The more you know about a potential new employee, the better equipped you will be to make the right hiring decision. Pre-employment background checks have become quite common, made easier by the Internet, but checking a prospective employee's credit information could present legal problems if done improperly or in a state that bars the practice.
Both federal and state laws dictate how and when an employer may inquire about a job applicant's credit information. The following overview covers the basics of these laws and practical tips for employers. See FindLaw's The Hiring Process section for more articles about pre-employment testing and related information.
The Fair Credit Reporting Act (FCRA) establishes federal standards for employers, but they only apply to credit information inquiries conducted by third-party consumer reporting agencies. While employers that perform credit checks in-house are exempt from the FCRA, such credit information is difficult to procure without the help of consumer reporting agencies (such as Experian, TransUnion, and Equifax).
Federal requirements under the FCRA provide the following protections to prospective employees:
Additionally, consumer reporting agencies may not include the following in a credit report:
For more information, see "Using Consumer Reports: What Employers Need to Know," provided by the Bureau of Consumer Protection's Business Center.
The Equal Employment Opportunity Commission (EEOC) has filed lawsuits against employers that conduct pre-employment credit checks alleged by the agency to have a disparate impact on protected classes. For example, the EEOC sued Kaplan Higher Education for the use of credit checks that excluded a disproportionate number of African-Americans. Attorneys typically advise their business clients to only use credit checks where there is a "business necessity," such as certain positions involving financial management.
While there is no federal law banning the use of pre-employment credit checks, the EEOC released the following guidance on the matter:
Inquiry into an applicant's current or past assets, liabilities, or credit rating, including bankruptcy or garnishment, refusal or cancellation of bonding, car ownership, rental or ownership of a house, length of residence at an address, charge accounts, furniture ownership, or bank accounts generally should be avoided because they tend to impact more adversely on minorities and females.
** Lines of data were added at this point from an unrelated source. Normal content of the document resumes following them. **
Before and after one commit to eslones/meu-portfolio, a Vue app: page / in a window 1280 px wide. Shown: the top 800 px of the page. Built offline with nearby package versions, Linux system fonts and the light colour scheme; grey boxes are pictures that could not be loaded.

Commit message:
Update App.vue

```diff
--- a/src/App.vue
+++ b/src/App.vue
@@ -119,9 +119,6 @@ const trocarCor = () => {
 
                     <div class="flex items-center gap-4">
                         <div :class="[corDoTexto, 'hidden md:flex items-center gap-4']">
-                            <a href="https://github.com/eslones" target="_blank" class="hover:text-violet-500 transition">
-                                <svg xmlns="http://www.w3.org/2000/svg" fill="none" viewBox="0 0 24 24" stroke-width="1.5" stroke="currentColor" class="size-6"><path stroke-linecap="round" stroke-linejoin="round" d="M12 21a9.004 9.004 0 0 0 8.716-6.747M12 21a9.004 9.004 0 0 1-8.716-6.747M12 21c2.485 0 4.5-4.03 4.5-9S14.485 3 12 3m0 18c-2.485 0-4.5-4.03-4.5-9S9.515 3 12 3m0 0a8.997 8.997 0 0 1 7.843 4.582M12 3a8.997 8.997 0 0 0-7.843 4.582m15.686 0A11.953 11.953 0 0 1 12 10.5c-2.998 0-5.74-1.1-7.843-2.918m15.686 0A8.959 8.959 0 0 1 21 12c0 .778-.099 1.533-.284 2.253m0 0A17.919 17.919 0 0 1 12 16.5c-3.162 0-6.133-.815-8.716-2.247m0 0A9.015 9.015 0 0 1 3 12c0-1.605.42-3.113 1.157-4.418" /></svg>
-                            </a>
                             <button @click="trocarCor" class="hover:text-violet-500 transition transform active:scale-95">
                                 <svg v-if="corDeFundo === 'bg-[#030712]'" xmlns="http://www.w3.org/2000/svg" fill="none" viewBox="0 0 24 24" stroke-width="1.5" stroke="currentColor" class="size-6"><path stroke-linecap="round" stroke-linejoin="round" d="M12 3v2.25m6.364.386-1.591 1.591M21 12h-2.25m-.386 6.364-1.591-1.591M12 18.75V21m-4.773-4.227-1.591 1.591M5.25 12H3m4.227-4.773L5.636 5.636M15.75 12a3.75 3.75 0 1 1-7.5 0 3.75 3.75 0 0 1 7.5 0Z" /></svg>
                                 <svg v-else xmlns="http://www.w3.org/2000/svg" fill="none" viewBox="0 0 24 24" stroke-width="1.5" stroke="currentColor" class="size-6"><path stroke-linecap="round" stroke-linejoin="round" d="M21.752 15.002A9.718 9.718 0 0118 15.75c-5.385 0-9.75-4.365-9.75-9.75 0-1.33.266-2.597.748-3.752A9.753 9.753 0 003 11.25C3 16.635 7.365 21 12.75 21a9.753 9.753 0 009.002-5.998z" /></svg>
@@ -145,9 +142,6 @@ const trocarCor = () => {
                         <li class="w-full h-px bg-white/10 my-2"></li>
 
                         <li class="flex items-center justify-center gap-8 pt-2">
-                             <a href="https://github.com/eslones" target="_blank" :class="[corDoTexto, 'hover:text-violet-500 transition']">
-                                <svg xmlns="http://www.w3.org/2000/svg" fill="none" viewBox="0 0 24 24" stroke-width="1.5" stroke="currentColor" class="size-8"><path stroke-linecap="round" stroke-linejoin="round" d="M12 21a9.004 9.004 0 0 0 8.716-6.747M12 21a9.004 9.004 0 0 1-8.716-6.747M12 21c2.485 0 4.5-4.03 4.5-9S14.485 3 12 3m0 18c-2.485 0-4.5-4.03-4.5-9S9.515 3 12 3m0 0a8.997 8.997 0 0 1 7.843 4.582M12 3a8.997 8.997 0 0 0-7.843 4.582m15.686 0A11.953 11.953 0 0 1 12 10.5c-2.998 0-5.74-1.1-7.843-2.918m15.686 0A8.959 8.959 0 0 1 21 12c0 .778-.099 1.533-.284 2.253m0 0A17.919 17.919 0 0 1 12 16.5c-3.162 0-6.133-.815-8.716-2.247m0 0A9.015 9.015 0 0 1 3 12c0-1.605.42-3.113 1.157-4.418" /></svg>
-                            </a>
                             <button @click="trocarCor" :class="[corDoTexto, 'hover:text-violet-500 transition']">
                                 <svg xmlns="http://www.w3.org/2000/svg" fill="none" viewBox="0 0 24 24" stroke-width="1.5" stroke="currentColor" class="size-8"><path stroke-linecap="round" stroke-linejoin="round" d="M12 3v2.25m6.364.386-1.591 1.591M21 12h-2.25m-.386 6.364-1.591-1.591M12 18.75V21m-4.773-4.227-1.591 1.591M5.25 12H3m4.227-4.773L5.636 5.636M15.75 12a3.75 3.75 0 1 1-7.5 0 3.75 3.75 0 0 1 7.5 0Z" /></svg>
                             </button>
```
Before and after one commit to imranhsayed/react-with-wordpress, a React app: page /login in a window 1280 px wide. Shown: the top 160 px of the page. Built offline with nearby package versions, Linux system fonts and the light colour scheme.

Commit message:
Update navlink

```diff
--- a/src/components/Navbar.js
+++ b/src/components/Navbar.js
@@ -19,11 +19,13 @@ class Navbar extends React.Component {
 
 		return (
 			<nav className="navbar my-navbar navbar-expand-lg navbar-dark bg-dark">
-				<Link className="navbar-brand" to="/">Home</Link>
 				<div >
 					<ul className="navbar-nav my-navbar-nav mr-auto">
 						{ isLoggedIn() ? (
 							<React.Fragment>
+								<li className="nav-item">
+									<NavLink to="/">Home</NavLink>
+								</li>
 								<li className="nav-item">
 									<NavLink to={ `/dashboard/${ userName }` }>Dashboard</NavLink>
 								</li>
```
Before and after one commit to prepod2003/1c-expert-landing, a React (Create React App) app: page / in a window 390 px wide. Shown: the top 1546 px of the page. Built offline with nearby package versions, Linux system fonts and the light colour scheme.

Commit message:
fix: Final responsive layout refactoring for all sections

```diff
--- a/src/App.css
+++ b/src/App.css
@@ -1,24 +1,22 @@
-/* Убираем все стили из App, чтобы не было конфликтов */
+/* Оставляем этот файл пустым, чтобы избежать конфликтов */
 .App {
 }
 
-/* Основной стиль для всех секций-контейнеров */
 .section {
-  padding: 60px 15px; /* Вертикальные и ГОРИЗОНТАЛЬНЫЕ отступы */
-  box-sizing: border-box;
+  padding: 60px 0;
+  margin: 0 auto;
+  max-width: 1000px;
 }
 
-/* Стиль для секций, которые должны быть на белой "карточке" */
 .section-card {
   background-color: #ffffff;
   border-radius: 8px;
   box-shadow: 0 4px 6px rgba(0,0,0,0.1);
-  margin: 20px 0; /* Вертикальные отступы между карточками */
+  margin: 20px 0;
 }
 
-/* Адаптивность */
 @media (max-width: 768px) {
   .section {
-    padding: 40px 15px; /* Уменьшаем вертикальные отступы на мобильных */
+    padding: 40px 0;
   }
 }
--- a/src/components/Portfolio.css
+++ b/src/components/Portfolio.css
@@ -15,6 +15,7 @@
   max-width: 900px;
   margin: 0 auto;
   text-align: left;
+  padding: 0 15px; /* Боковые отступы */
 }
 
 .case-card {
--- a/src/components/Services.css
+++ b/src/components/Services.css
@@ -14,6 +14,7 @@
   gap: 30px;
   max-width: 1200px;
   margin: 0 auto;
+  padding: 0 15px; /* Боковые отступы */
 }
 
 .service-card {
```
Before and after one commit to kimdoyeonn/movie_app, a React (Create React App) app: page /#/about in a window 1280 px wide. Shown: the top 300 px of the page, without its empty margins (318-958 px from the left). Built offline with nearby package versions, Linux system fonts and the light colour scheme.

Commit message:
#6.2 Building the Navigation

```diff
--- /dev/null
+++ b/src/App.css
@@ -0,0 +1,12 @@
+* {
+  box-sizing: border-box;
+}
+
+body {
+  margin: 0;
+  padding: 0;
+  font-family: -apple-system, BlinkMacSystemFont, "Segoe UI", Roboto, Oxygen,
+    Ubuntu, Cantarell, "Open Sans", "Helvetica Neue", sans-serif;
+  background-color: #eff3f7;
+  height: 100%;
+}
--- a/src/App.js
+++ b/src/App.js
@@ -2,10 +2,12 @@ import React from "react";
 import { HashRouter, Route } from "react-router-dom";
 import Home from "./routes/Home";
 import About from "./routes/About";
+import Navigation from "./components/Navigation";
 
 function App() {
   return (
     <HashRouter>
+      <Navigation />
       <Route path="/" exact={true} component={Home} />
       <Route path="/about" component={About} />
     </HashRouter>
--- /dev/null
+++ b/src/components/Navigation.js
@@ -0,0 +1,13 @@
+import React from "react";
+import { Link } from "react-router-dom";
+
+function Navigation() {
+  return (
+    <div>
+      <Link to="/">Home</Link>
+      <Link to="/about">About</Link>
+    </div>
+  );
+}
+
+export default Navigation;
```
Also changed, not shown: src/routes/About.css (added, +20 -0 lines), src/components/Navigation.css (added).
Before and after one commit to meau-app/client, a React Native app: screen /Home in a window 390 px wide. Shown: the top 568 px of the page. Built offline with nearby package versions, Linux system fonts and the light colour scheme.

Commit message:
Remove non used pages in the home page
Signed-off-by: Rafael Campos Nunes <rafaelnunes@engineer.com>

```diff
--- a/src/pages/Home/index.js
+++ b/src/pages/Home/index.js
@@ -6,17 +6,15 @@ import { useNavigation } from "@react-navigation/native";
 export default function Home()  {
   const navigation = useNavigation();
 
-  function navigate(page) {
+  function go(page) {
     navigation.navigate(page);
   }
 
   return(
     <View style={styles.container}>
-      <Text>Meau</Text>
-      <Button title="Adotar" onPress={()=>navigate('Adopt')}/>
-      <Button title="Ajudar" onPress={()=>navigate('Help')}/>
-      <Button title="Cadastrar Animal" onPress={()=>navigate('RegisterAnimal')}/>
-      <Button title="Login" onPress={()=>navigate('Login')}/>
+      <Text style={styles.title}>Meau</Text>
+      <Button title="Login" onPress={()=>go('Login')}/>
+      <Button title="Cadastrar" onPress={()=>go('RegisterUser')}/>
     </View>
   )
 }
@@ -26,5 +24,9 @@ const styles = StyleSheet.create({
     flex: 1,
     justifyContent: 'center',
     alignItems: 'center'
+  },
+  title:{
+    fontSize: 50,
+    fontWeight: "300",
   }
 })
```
Exceptions exist if the employer can show that such information is essential to the particular job in question.
A handful of states (including Hawaii, Illinois, Oregon, and Washington) have passed laws limiting employers' ability to conduct pre-employment credit checks, with more states sure to follow.
Below are summaries of select state laws limiting the use of pre-employment credit checks:
Since this is a rapidly developing area of law, and states differ in their approach to credit check laws, you should consult with a local employment attorney before you check the credit information of applicants or employees.